Rapture TV, the digital channel that filed a complaint against BSkyB for over charging to appear on its electronic programme guide (EPG), has suffered a second knock back after the Competition Appeals Tribunal (CAT) unanimously dismissing the claim.
An investigation by broadcast watchdog Ofcom had already ruled that the charges were “entirely fair” but Rapture appealed the decision. The channel, which shows a mix of entertainment and sport, filed the complaint last year and has since been removed by Sky. It is now an internet-only channel.
It argues that it should have been charged less to appear on the EPG when it launched because it was a start-up with a small audience and lower revenues than the more established channels.

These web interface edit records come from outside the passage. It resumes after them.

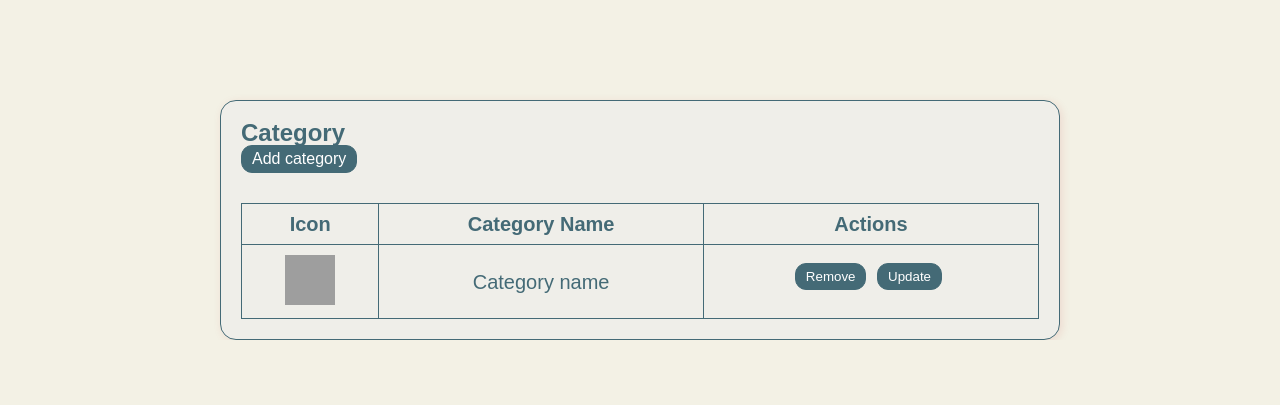
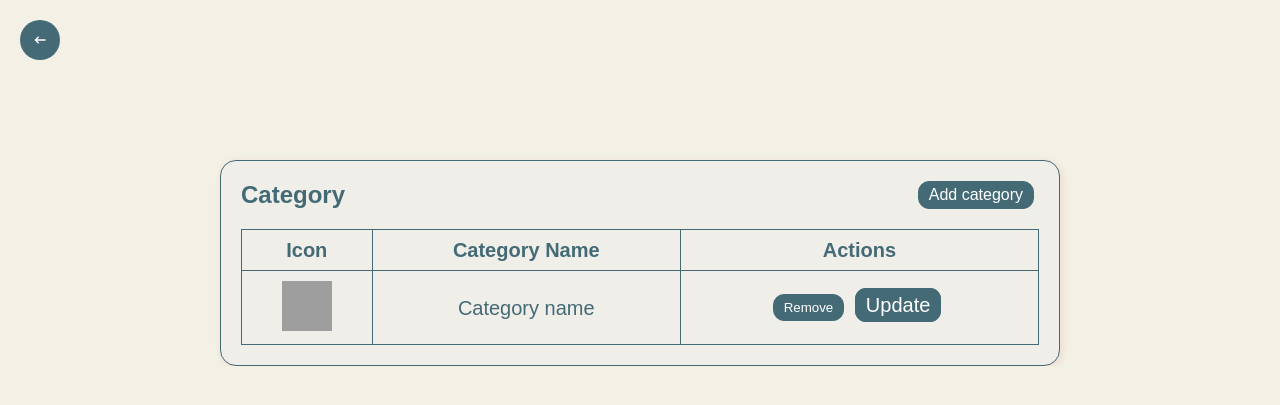
Before and after one commit to Moaz-Waell/OnCloudNine_PHP, a PHP site: page /pages/category.html in a window 1280 px wide. Shown: the top 405 px of the page. Run offline with PHP 8.4, Linux system fonts and the light colour scheme; grey boxes are pictures that could not be loaded.

Commit message:
feat: enhance category management page with popup forms for adding and updating categories; improve structure and styling

```diff
--- a/pages/category.html
+++ b/pages/category.html
@@ -6,11 +6,18 @@
   <link rel="stylesheet" href="/style/pages/category.css">
 </head>
 <body>
+<div>
 
+  <a href="/index.html" class="btn-back">
+    <svg width="24" height="24" viewBox="0 0 24 24" fill="none" xmlns="http://www.w3.org/2000/svg">
+      <path d="M20.3284 11.0001V13.0001L7.50011 13.0001L10.7426 16.2426L9.32842 17.6568L3.67157 12L9.32842 6.34314L10.7426 7.75735L7.49988 11.0001L20.3284 11.0001Z" fill="currentColor" />
+    </svg>
+  </a>
+</div>
   <div class="category-container">
     <div class="category-header">
       <h2> Category</h2>
-      <a href="#popupForm" class="add-category">Add category</a>
+            <a href="#popupForm" class="add-category">Add category</a>
     </div>
 
     <table class="category-table">
@@ -26,8 +33,31 @@
           <td><img src="checked.png" alt="checked" class="icon-img"></td>
           <td>Category name</td>
           <td>
-            <button>Remove</button>
-            <button>Update</button>
+            <button class="add-category">Remove</button>
+            <a href="#popup"  class="add-category">Update</a>
+
+<!-- النافذة المنبثقة -->
+<div id="popup" class="popup">
+  <div class="popup-content">
+    <div class="popup-header">
+      <a href="#" class="close-btn">&times;</a>
+    </div>
+    <div class="popup-body">
+      <h4 id="popheder">Update Category</h4>
+      <form>
+        <div class="form-group">
+          <label class="header-lable">New name:</label>
+          <input type="text" name="newName" placeholder="Enter new name">
+        </div>
+        <div class="form-group">
+          <label class="header-lable">New icon:</label>
+          <input type="text" name="newIcon" placeholder="Image Name">
+        </div>
+        <button type="submit">Submit</button>
+      </form>
+    </div>
+  </div>
+</div>
           </td>
         </tr>
       </tbody>
@@ -40,7 +70,7 @@
       <h3 id="popheder">Add Category</h3>
       <a href="#" class="close-btn">&times;</a>
       <form>
-        <labecl class="header-lable">Category name:</labecl><br>
+        <label class="header-lable">Category name:</label><br>
         <input type="text" placeholder="Enter name"><br><br>
         <label class="header-lable">Icon:</label><br>
         <input type="text" placeholder="Image Name"><br><br>
--- a/style/pages/category.css
+++ b/style/pages/category.css
@@ -11,6 +11,52 @@ body {
     background-color: var(--color-bg-primary);
 
 }
+.category-header {
+    display: flex;
+    justify-content: space-between;
+    align-items: center;
+    margin-bottom: 20px;
+}
+.add-category:hover {
+    background-color: var(--color-btn-hover);
+    color: var(--color-text-primary);
+    transition: background-color 0.3s ease, color 0.3s ease;
+}
+button:hover {
+    background-color: var(--color-btn-hover);
+    color: var(--color-text-primary);
+    transition: background-color 0.3s ease, color 0.3s ease;
+}
+               /* -------------back button------------------ */
+.btn-back {
+    display: flex;
+    align-items: center;
+    justify-content: center;
+    gap: 1.8rem;
+    font-size: 1.4rem;
+    background-color: var(--color-btn-primary);
+    color: var(--color-text-secondary);
+    padding: 1rem;
+    margin: 2rem;
+    border-radius: 50%;
+    width: 4rem;
+    height: 4rem;
+    text-decoration: none;
+    transition: background-color 0.2s ease;
+}
+.btn-back svg {
+    width: 1.6rem;
+    height: 1.6rem;
+    fill: var(--color-text-secondary);
+}
+
+.btn-back:hover,
+.btn-back:active {
+    background-color: var(--color-btn-hover);
+    color: var(--color-text-primary);
+}
+                 /* ---------------back button------------------ */
+
 
 .category-container {
     border: 1px solid var(--color-border-primary);
@@ -25,40 +71,18 @@ body {
 
 }
 
-.category-header {
-    display: flex;
-    justify-content: space-between;
-    align-items: center;
-    margin-bottom: 20px;
-
-
-}
-
-#popheder {
-    text-align: center;
-    font-size: 2.4rem;
-    font-family: 'rubik', sans-serif;
-    color: var(--color-text-primary);
-    margin-bottom: 1rem;
-
-}
 .add-category {
     padding: 5px 10px;
     font-family: 'rubik', sans-serif;
     margin-right: 5px;
-    padding: 5px 10px;
     font-family: 'rubik', sans-serif;
     border-radius: 1.1rem;
     background-color: var(--color-btn-primary);
     color: var(--color-text-secondary);
-    margin-bottom: 1rem;
     border: 1px solid var(--color-border-primary);
-    cursor: pointer;
     text-decoration: none;
     transition: background-color 0.3s ease, color 0.3s ease;
-
 }
-
 .category-table {
     width: 100%;
     border-collapse: collapse;
@@ -81,250 +105,133 @@ body {
     background-color: var(--color-bg-secondary);
 }
 
-button {
-    margin-right: 5px;
-    padding: 5px 10px;
-    font-family: 'rubik', sans-serif;
-    border-radius: 1.1rem;
-    background-color: var(--color-btn-primary);
-    color: var(--color-text-secondary);
-    margin-bottom: 1rem;
-    border: 1px solid var(--color-border-primary);
-    cursor: pointer;
-
-    transition: background-color 0.3s ease, color 0.3s ease;
-}
-
 .icon-img {
     width: 50px;
     height: 50px;
 }
 
-button:hover {
-    background-color: var(--color-btn-hover);
-    color: var(--color-text-primary);
-    transition: background-color 0.3s ease, color 0.3s ease;
-}
-
-.btn-back {
-    display: flex;
-    align-items: center;
-    justify-content: center;
-    gap: 1.8rem;
-    font-size: 1.4rem;
-    background-color: var(--color-btn-primary);
-    color: var(--color-text-secondary);
-    padding: 1rem;
-    margin: 2rem;
-    border-radius: 50%;
-    width: 4rem;
-    height: 4rem;
-    text-decoration: none;
-    transition: background-color 0.2s ease;
-}
-
-.btn-back svg {
-    width: 1.6rem;
-    height: 1.6rem;
-    fill: var(--color-text-secondary);
-}
-
-.btn-back:hover,
-.btn-back:active {
-    background-color: var(--color-btn-hover);
-    color: var(--color-text-primary);
-}
-
-@import url(/style/base/base.css);
-@import url(/style/base/typography.css);
-@import url(/style/base/variables.css);
-@import url(/style/Components/buttons.css);
-@import url(/style/base/general.css);
-@import url(/style/base/utilities.css);
-@import url(/style/mediaqueries/general.css);
-
-body {
-
-    background-color: var(--color-bg-primary);
-
-}
-
-.category-container {
-    border: 1px solid var(--color-border-primary);
-    background-color: var(--color-bg-secondary);
-    padding: 20px;
-    margin: 10rem auto 0 auto;
-    width: 800px;
-    border-radius: 1.6rem;
-    box-shadow: 2px 2px 10px rgba(190, 12, 12, 0.1);
-    width: 100%;
-    max-width: 84rem;
-
-}
-
-.category-header {
-    display: flex;
-    justify-content: space-between;
-    align-items: center;
-    margin-bottom: 20px;
-
-
-}
-
+/*-------------------------popup-----------------------  */
 #popheder {
     text-align: center;
     font-size: 2.4rem;
     font-family: 'rubik', sans-serif;
-    color: var(--color-text-primary);
+    color: var(--color-primary);
     margin-bottom: 1rem;
 
 }
-.add-category {
-    padding: 5px 10px;
-    font-family: 'rubik', sans-serif;
-    margin-right: 5px;
-    padding: 5px 10px;
-    font-family: 'rubik', sans-serif;
-    border-radius: 1.1rem;
-    background-color: var(--color-btn-primary);
-    color: var(--color-text-secondary);
-    margin-bottom: 1rem;
-    border: 1px solid var(--color-border-primary);
-    cursor: pointer;
-    text-decoration: none;
-    transition: background-color 0.3s ease, color 0.3s ease;
-
+.popup:target {
+    display: block;
 }
-
-.category-table {
-    width: 100%;
-    border-collapse: collapse;
-    font-size: 2rem;
-    border-radius: 2rem;
-
-
-
-}
-
-.category-table th,
-.category-table td {
-    border: 1px solid var(--color-border-primary);
-    padding: 10px;
-    text-align: center;
-
-}
-
-.category-table th {
-    background-color: var(--color-bg-secondary);
-}
-
-button {
-    margin-right: 5px;
-    padding: 5px 10px;
-    font-family: 'rubik', sans-serif;
-    border-radius: 1.1rem;
-    background-color: var(--color-btn-primary);
-    color: var(--color-text-secondary);
-    margin-bottom: 1rem;
-    border: 1px solid var(--color-border-primary);
-    cursor: pointer;
-
-    transition: background-color 0.3s ease, color 0.3s ease;
-}
-
-.icon-img {
-    width: 50px;
-    height: 50px;
-}
-
-button:hover {
-    background-color: var(--color-btn-hover);
-    color: var(--color-text-primary);
-    transition: background-color 0.3s ease, color 0.3s ease;
-}
-
-.btn-back {
-    display: flex;
-    align-items: center;
-    justify-content: center;
-    gap: 1.8rem;
-    font-size: 1.4rem;
-    background-color: var(--color-btn-primary);
-    color: var(--color-text-secondary);
-    padding: 1rem;
-    margin: 2rem;
-    border-radius: 50%;
-    width: 4rem;
-    height: 4rem;
-    text-decoration: none;
-    transition: background-color 0.2s ease;
-}
-
-.btn-back svg {
-    width: 1.6rem;
-    height: 1.6rem;
-    fill: var(--color-text-secondary);
-}
-
-.btn-back:hover,
-.btn-back:active {
-    background-color: var(--color-btn-hover);
-    color: var(--color-text-primary);
-}
-
-
-
+  /* Modal Container */
   .popup {
       display: none;
       position: fixed;
     top: 0; left: 0;
     width: 100%; height: 100%;
-    background-color: rgba(0,0,0,0.5);
+    background-color: rgba(0, 0, 0, 0.5);
     z-index: 1000;
-
-
 }
-
-.popup:target {
-    display: block;
-}
-
   .popup-content {
-    background: white;
     width: 300px;
     margin: 100px auto;
     padding: 20px;
     border-radius: 6px;
     font-family: cursive;
-    position: relative;
+    background-color: var(--color-bg-secondary);
+    border-radius: 1.6rem;
+    padding: 40px 60px;
+    max-width: 400px;
+    width: 90%;
+    box-shadow: 0 4px 20px rgba(0, 0, 0, 0.2);
+    text-align: center;
+    position: relative; /* Required for absolute positioning */
+    padding: 30px 40px;/* Add padding to avoid overlap */
+    box-sizing: border-box;  position: relative; /* Required for absolute positioning */
+    padding: 30px 40px;/* Add padding to avoid overlap */
+    box-sizing: border-box;
 }
+.header-lable{
+    font-size: 1.8rem;
+    font-weight: bold;
+    font-family: 'rubik', sans-serif;
+    color: var(--color-text-primary);
+
+
+}
+
+/*---------------- Close Button----------------- */
+.close-btn {
+    position: absolute;
+    font-family: 'Rubik', sans-serif;
+    top: 15px;
+    right: 20px;
+    font-size: 24px;
+    color: var(--color-btn-primary);
+    background: none;
+    border: none;
+    cursor: pointer;
+    transition: color 0.2s ease;
+    z-index: 10;
+    text-decoration: none;
+    &:hover {
+      color: var(--color-btn-hover);
+    }
+}
+
+/* Form Styling */
+form {
+
+    flex-direction: column;
+    font-family: 'rubik', sans-serif;
+    margin-top: 20px;
+    text-align: left;
+}
+
+.input-lable {
+    font-weight: bold;
+   font-size: 15px;
+    /* margin-bottom: 5px; */
+    color: var(--color-text-secondary);
+  }
+
+  .addcategory-input,
+  input[type="text"] {
+    padding: 10px;
+    border: 1px solid var(--color-border-primary);
+    margin-bottom: 2rem;;
+    border-radius: 4px;
+    font-size: 1.2rem;
+    width: 100%;
+}
+
+button[type="submit"] {
+    padding: 12px 20px;
+    border-radius: 1.1rem;
+    background-color: var(--color-btn-primary);
+    color: var(--color-text-secondary);
+    border: none;
+    cursor: pointer;
+    transition: background-color 0.3s ease;
+
+    &:hover {
+      background-color: var(--color-btn-hover);
+    }
+  }
+  /*-------------------------popup-----------------------  */
 
 
 
-.popup-content {
-    position: relative; /* Required for absolute positioning */
-    padding: 30px 40px; /* Add padding to avoid overlap */
-    box-sizing: border-box;
-  }
 
-  .close-btn {
-    position: absolute;
-    top: 15px;
-    right: 20px;
-    font-size: 24px;
-    color: var(--color-text-primary);
-    background: none;
-    border: none;
-    cursor: pointer;
-    z-index: 10;
-    text-decoration: none;
-    transition: color 0.2s ease;
 
-    /* Optional: Hover effect */
-    &:hover {
-      color: red;
-    }
-  }
+
+
+
+
+
+
+  /* ----------------------update---------------------- */
+
+
   /**************************/
   /* BELOW  1344px  (smaller desktops)/
   /**************************/
@@ -393,190 +300,3 @@ button:hover {
       }
 
   }
-/* Modal Container */
-.popup {
-    display: none;
-    position: fixed;
-    top: 0; left: 0;
-    width: 100%; height: 100%;
-    background-color: rgba(0, 0, 0, 0.5);
-    z-index: 1000;
-    ;
-  }
-
-  .popup:target {
-    display: flex;
-    justify-content: center;
-    align-items: center;
-  }
-
-  .popup-content {
-    position: relative;
-    background-color: var(--color-bg-secondary);
-    border-radius: 1.6rem;
-    padding: 40px 60px;
-    max-width: 400px;
-    width: 90%;
-    box-shadow: 0 4px 20px rgba(0, 0, 0, 0.2);
-    text-align: center;
-  }
-  .header-lable{
-    font-size: 1.8rem;
-font-weight: bold;
-    font-family: 'rubik', sans-serif;
-    color: var(--color-text-primary);
-
-  }
-
-  /* Close Button */
-  .close-btn {
-    position: absolute;
-    font-family: 'Rubik', sans-serif;
-    top: 15px;
-    right: 20px;
-    font-size: 24px;
-    color: var(--color-btn-primary);
-    background: none;
-    border: none;
-    cursor: pointer;
-    transition: color 0.2s ease;
-    z-index: 10;
-
-    &:hover {
-      color: var(--color-btn-hover);
-    }
-  }
-
-  /* Form Styling */
-  form {
-    display: flex;
-    flex-direction: column;
-   font-family: 'rubik', sans-serif;
-    margin-top: 20px;
-    text-align: left;
-  }
-
-  .input-lable {
-    font-weight: bold;
-   font-size: 15px;
-    /* margin-bottom: 5px; */
-    color: var(--color-text-secondary);
-  }
-
-  .addcategory-input,
-  input[type="text"] {
-    padding: 10px;
-    border: 1px solid var(--color-border-primary);
-    border-radius: 4px;
-    font-size: 1.2rem;
-    width: 100%;
-  }
-
-  button[type="submit"] {
-    padding: 12px 20px;
-    border-radius: 1.1rem;
-    background-color: var(--color-btn-primary);
-    color: var(--color-text-secondary);
-    border: none;
-    cursor: pointer;
-    transition: background-color 0.3s ease;
-
-    &:hover {
-      background-color: var(--color-btn-hover);
-    }
-  }
-
-  /* Responsive Design */
-  @media (max-width: 768px) {
-    .popup-content {
-      padding: 30px 40px;
-    }
-
-    input[type="text"] {
-      font-size: 1rem;
-    }
-  }
-
-@media (max-width: 84em) {
-    html {
-        /* 10px / 16px = 0.625 */
-        font-size: 62.5% !important;
-    }
-
-    .category-container {
-        width: 90%;
-        margin: 10rem auto 0 auto;
-    }
-
-    .category-header {
-        flex-direction: column;
-        align-items: flex-start;
-    }
-
-    .add-category {
-        margin-bottom: 1rem;
-    }
-}
-/**************************************/
-/* BELOW  1200px  (Landscape Tablets) */
-/**************************************/
-
-@media (max-width: 75em) {
-    html {
-        /* 9px / 16px = 0.5625 */
-        font-size: 56.25% !important;
-    }
-
-    .menu-grid {
-        grid-template-columns: repeat(3, 1fr);
-    }
-}
-
-/**************************/
-/* BELOW  944px  (Tablets) */
-/**************************/
-@media (max-width: 59em) {
-    html {
-        /* 8px / 16px = 0.5 */
-        font-size: 50% !important;
-    }
-}
-
-/**************************/
-/* BELOW  768px  (Landscape Phones) */
-/**************************/
-@media (max-width: 48em) {
-    .container {
-        flex-direction: column;
-    }
-
-    .sidebar {
-        width: 100%;
-        height: auto;
-    }
-
-    .navigation {
-        flex-direction: row;
-        justify-content: space-around;
-    }
-
-    .header {
-        flex-direction: column;
-        align-items: flex-start;
-    }
-
-    .search-bar {
-        width: 100%;
-        margin: 1.5rem 0;
-    }
-
-    .header-actions {
-        width: 100%;
-        justify-content: flex-end;
-    }
-
-    .menu-grid {
-        grid-template-columns: repeat(2, 1fr);
-    }
-
-}
```
Lines whose indentation alone changed are shown as unchanged.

Rapture originally complained to Ofcom that its annual EPG bill of £76,500 from Sky was “unduly high”, given that its annual turnover was under £150,000.
The CAT confirmed Ofcom’s judgment of February last year that Sky’s EPG charges were “entirely” fair, reasonable and non-discriminatory. It described Rapture’s case as “misconceived” and “lacking in foundation”.
The channel, run by chief executive David Henry, claimed the satellite company had breached its regulatory obligations by offering unfair listing terms. But Ofcom cleared Sky of overcharging, leading Rapture to bring the case against the media regulator and Sky to the CAT.
Rapture was broadcast on Sky between June and August 2002, and from May 2003 to July 2004, before relaunching in November 2005.
Sky charges for EPG listings to recover the costs associated with developing and running both the EPG and its digital satellite TV service. Rapture can appeal the decision but must limit the appeal to errors of law by the CAT.